This trail pattern is called a "side trot". All of the front foot tracks are on the left, and the hind foot tracks are on the right.
Note that the front foot is larger than the rear, as it is on the fox as well.
|Coyote on Lake Wicwas, January 2012|
The Wicwas volcano that erupted last week grows. As the lake level continues to be lowered (it's now 10" below full level) to reduce flooding from the spring freshets that will soon pour into Lake Wicwas, the ice slabs continue to be forced skywards. Compare the change over just four days:
During a run on one of those warmer days I had a rare spring sighting - a wooly bear caterpillar.
|Wooly Bear Caterpillar (Pyrrharctia isabella)|
I usually see these in the fall. As usual, it was sunning itself on the warmth of pavement - on Chemung Road - having probably just crawled out from the neighboring stone wall. Knowing it wouldn't make it to the next phase of its transformation in that spot, I scooped it up and put it on the shoulder of the road. But instinct is hard to overcome, and it immediately motored directly back onto the road. I placed it farther off the shoulder, and this time it rolled up into its protective crescent shape and played dead, so I went on my way, hoping for the best.
Unlike most caterpillars, the wooly bear overwinters as a caterpillar.
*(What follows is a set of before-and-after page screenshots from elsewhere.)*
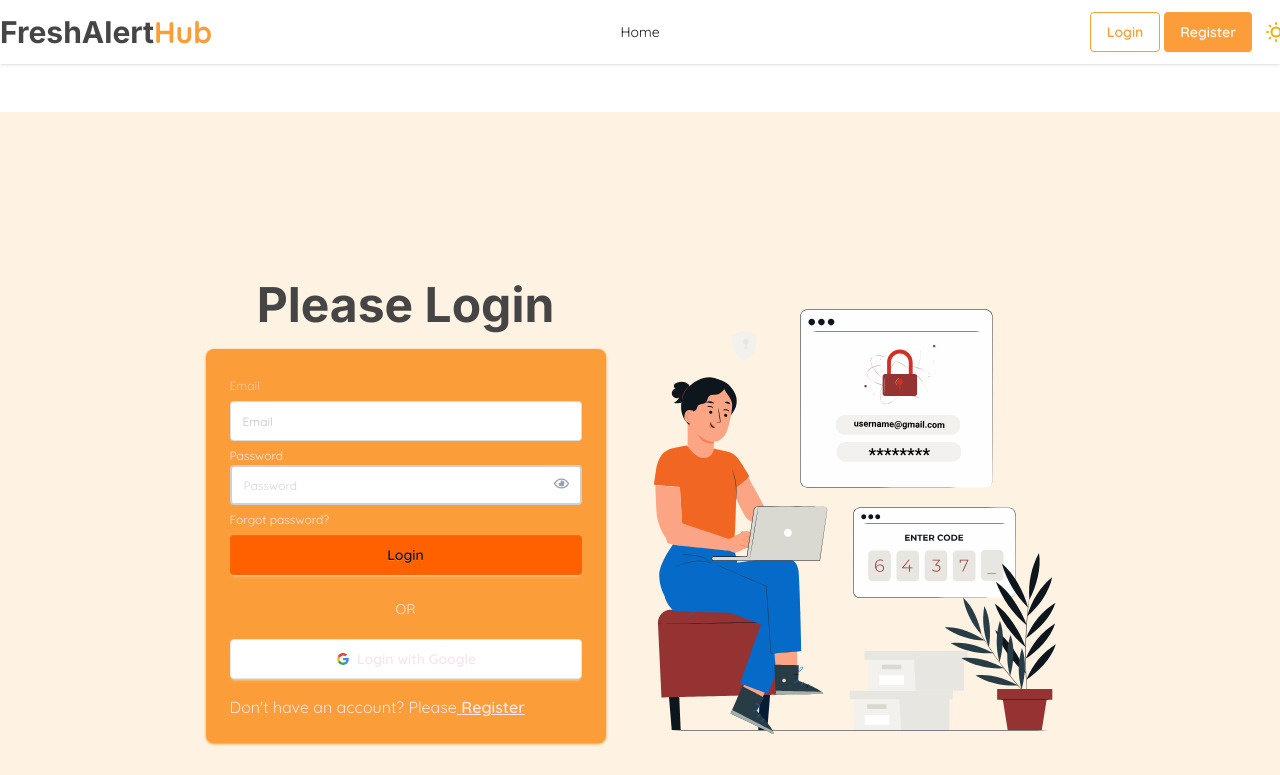
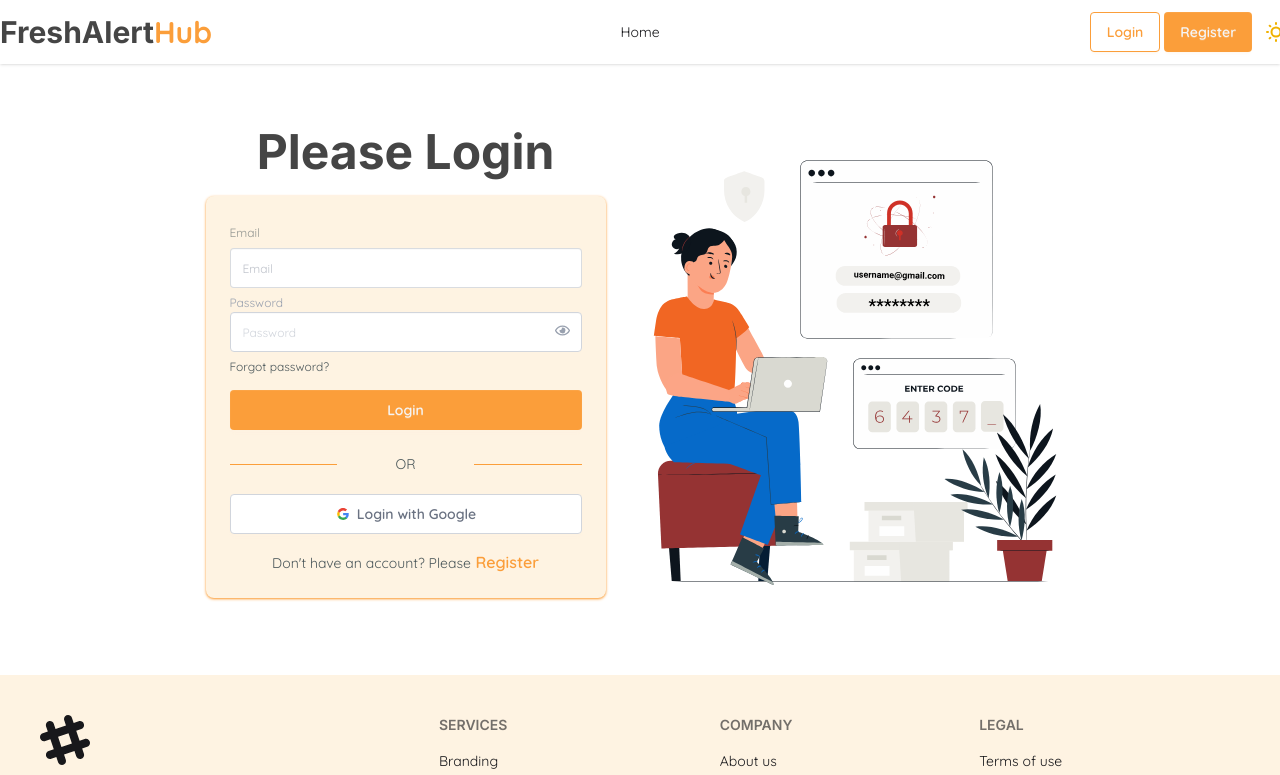
Before and after one commit to Elora21y/food-expiry-client, a React (Vite) app: page /login in a window 1280 px wide. Shown: the top 775 px of the page. Built offline with nearby package versions, Linux system fonts and the light colour scheme; no server answers.

Commit message:
added login page

```diff
--- a/src/pages/Login.jsx
+++ b/src/pages/Login.jsx
@@ -1,5 +1,5 @@
 import React, { use, useState } from "react";
-import lottieLogin from '../../public/lottie/login.json'
+import lottieLogin from "../../public/lottie/login.json";
 import Lottie from "lottie-react";
 import { Link, useLocation, useNavigate } from "react-router";
 import toast from "react-hot-toast";
@@ -8,9 +8,9 @@ import { AuthContext } from "../context/AuthContext";
 
 const Login = () => {
   const { loginUser, googleLogin } = use(AuthContext);
-  const [showPass , setShowPass] = useState(false)
+  const [showPass, setShowPass] = useState(false);
   const navigate = useNavigate();
-  const location = useLocation()
+  const location = useLocation();
   // console.log(location.state)
 
   const handleLogin = (e) => {
@@ -23,7 +23,7 @@ const Login = () => {
     loginUser(email, password)
       .then((result) => {
         console.log(result.user);
-        toast.success('Successfully Login')
+        toast.success("Successfully Login");
         // navigate(`${location.state ?  location.state : '/'}`);
       })
       .catch((error) => {
@@ -37,54 +37,59 @@ const Login = () => {
       });
   };
 
-  const handleGoogleLogin = () =>{
-      googleLogin().then(() => {
-              toast.success('Successfully Login')
-              navigate(`${location.state ?  location.state : '/'}`);
+  const handleGoogleLogin = () => {
+    googleLogin()
+      .then(() => {
+        toast.success("Successfully Login");
+        navigate(`${location.state ? location.state : "/"}`);
       })
       .catch((error) => {
-              toast.error(error)
+        toast.error(error);
       });
-    }
+  };
   return (
-    <div className="hero bg-base-200 min-h-screen text-accent">
+    <div className="hero bg-base-100  text-accent">
       <div className="hero-content flex-col lg:flex-row-reverse gap-10">
         <div className="text-center lg:text-left hidden lg:flex">
-          <Lottie animationData={lottieLogin} loop={true} style={{
-            maxWidth:'520px'
-          }}/>
+          <Lottie
+            animationData={lottieLogin}
+            loop={true}
+            style={{
+              maxWidth: "520px",
+            }}
+          />
         </div>
         <div>
           <h2 className="text-center text-4xl lg:text-5xl font-bold mb-5 text-secondary">
             Please Login
           </h2>
-        <div className="card bg-primary shrink-0 shadow shadow-primary hover:shadow-md duration-500 transition-shadow">
-          <div className="card-body text-secondary-content w-[300px] sm:w-96 md:w-[400px]">
+          <div className="card bg-base-200 shrink-0 shadow shadow-primary hover:shadow-md duration-500 transition-shadow">
+            <div className="card-body w-[300px] sm:w-96 md:w-[400px]">
               {/* form */}
               <form onSubmit={handleLogin} className="fieldset">
                 {/* email */}
                 <label className="label">Email</label>
                 <input
                   type="email"
-                className="input bg-white w-full"
+                  className="input "
                   placeholder="Email"
                   name="email"
                 />
                 {/* password */}
                 <div className="relative">
-                <label htmlFor="password" className="block">
+                  <label htmlFor="password" className="block text-gray-400">
                     Password
                   </label>
                   <input
                     type={`${showPass ? "text" : "password"}`}
                     name="password"
                     placeholder="Password"
-                className="input w-full border-2 border-primary-300 focus:border-[#88d66ce8] focus:outline-none focus:ring-4 focus:ring-[#88d66c5b] bg-white placeholder:text-gray-300 placeholder:text-xs"
+                    className="input border-gray-300 focus:border-2 focus:border-primary-300 focus:border-[#FB9E3A] focus:outline-none focus:ring-4 focus:ring-[#f7945220] bg-white placeholder:text-gray-300 placeholder:text-xs w-full"
                   />
                   <button
                     onClick={() => setShowPass(!showPass)}
                     type="button"
-                    className="absolute text-gray-400 btn btn-xs btn-ghost z-10 right-1 top-6 hover:bg-white"
+                    className="absolute text-gray-400 btn btn-xs btn-ghost z-10 right-1 top-6 hover:bg-white border-0"
                   >
                     {showPass ? (
                       <FaRegEyeSlash size={15} />
@@ -93,10 +98,10 @@ const Login = () => {
                     )}
                   </button>
                 </div>
-              <div>
-                <a className="link link-hover">Forgot password?</a>
-              </div>
-              <button className="btn button-green bg-[#FF6000] border-0" type="submit">Login</button>
+<div><a className="link link-hover">Forgot password?</a></div>
+                <button className="btn orange-btn mt-2" type="submit">
+                  Login
+                </button>
               </form>
               {/* social login */}
               <div className="flex items-center my-3 space-x-1">
@@ -107,7 +112,7 @@ const Login = () => {
               {/* Google */}
               <button
                 onClick={handleGoogleLogin}
-              className="btn bg-white text-secondary-content mb-2 border-[#e5e5e5]"
+                className="btn bg-white text-gray-500 mb-2 border-gray-300"
               >
                 <svg
                   aria-label="Google logo"
@@ -138,15 +143,15 @@ const Login = () => {
                 </svg>
                 Login with Google
               </button>
-            <p className="text-xs sm:text-base">
+              <p className="text-xs sm:text-[14px] text-center">
                 Don't have an account? Please
                 <Link
                   to="/register"
                   state={location.state || "/"}
-                className="underline font-semibold text-base"
+                  className="hover:underline text-primary font-semibold text-[13px] sm:text-base"
                 >
                   {" "}
-                Register
+                  {"  "}Register
                 </Link>
               </p>
             </div>
--- a/src/pages/Register.jsx
+++ b/src/pages/Register.jsx
@@ -89,6 +89,7 @@ const Register = () => {
                   className="input "
                   placeholder="Your Name"
                   name="name"
+                  required
                 />
                 {/* photo */}
                 <label className="label">Photo URL</label>
@@ -140,7 +141,7 @@ const Register = () => {
                 </label>
 
                 <button className="btn orange-btn" type="submit">
-                  Login
+                  Register
                 </button>
               </form>
               {/* social login */}
@@ -183,12 +184,12 @@ const Register = () => {
                 </svg>
                 Login with Google
               </button>
-              <p className="text-xs sm:text-base">
+              <p className="text-xs sm:text-[14px] text-center">
                 Already have an account? Please
                 <Link
                   to="/login"
                   state={location.state || "/"}
-                  className="hover:underline text-primary font-semibold text-[13px]"
+                  className="hover:underline text-primary font-semibold text-[13px]  sm:text-base"
                 > {"  "}Login
                 </Link>
               </p>
```
Lines whose indentation alone changed are shown as unchanged.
It curls up inside its wooly blanket deep in a stone wall or under forest debris, and will freeze solid over the winter. In the spring it will thaw out and form its pupa, eventually becoming a moth that will mate and lay eggs for the next round of wooly bears. The wooly bear is the larval stage of the Isabella Tiger Moth - I will keep an eye out for one of these moths this summer.
|From Wikipedia: http://en.wikipedia.org/wiki/File:Pyrrharctia_isabella.jpg|
Last week I saw my first chipmunk of 2015, and this week I saw their offspring out and about, little tiny 'munks, chasing each other all over on top of the snow. They are rather curious and not very wary of humans yet, staring at me from just a few feet away. They will either learn quickly, or have the same fate the young grey squirrel met last week.
The fox diet seems to be changing, adding in more vegetation with the reduction in the snow pack - much to the relief of the local rodents.
The closest material I can compare it to would be an avocado peel; did this fox perhaps get into someone's garbage?
Thinking about animals and their interaction with humans, there was an unfortunate case of twelve deer dying from being fed by well-intentioned people in the southern part of New Hampshire; you can read about it here. It is never a good idea to feed wild animals - well, except I guess the birds, but even there one must careful for the bears.
With the warmer weather, New Hampshire's fifth season has begun: mud season. (The sixth is black fly season.) This can be, visually, a rather ugly season, even though psychologically it's beautiful, knowing winter is melting away. Even where the mud doesn't show through, the world is rather unsightly due to the ravages of a hard winter being exposed by the receding snow.
|It's been a challenge to keep the forest clean this winter|
Fortunately, that touch of snow yesterday freshened things up a bit.
Now, isn't that better?
Once again, Lake Wicwas was absolutely gorgeous today.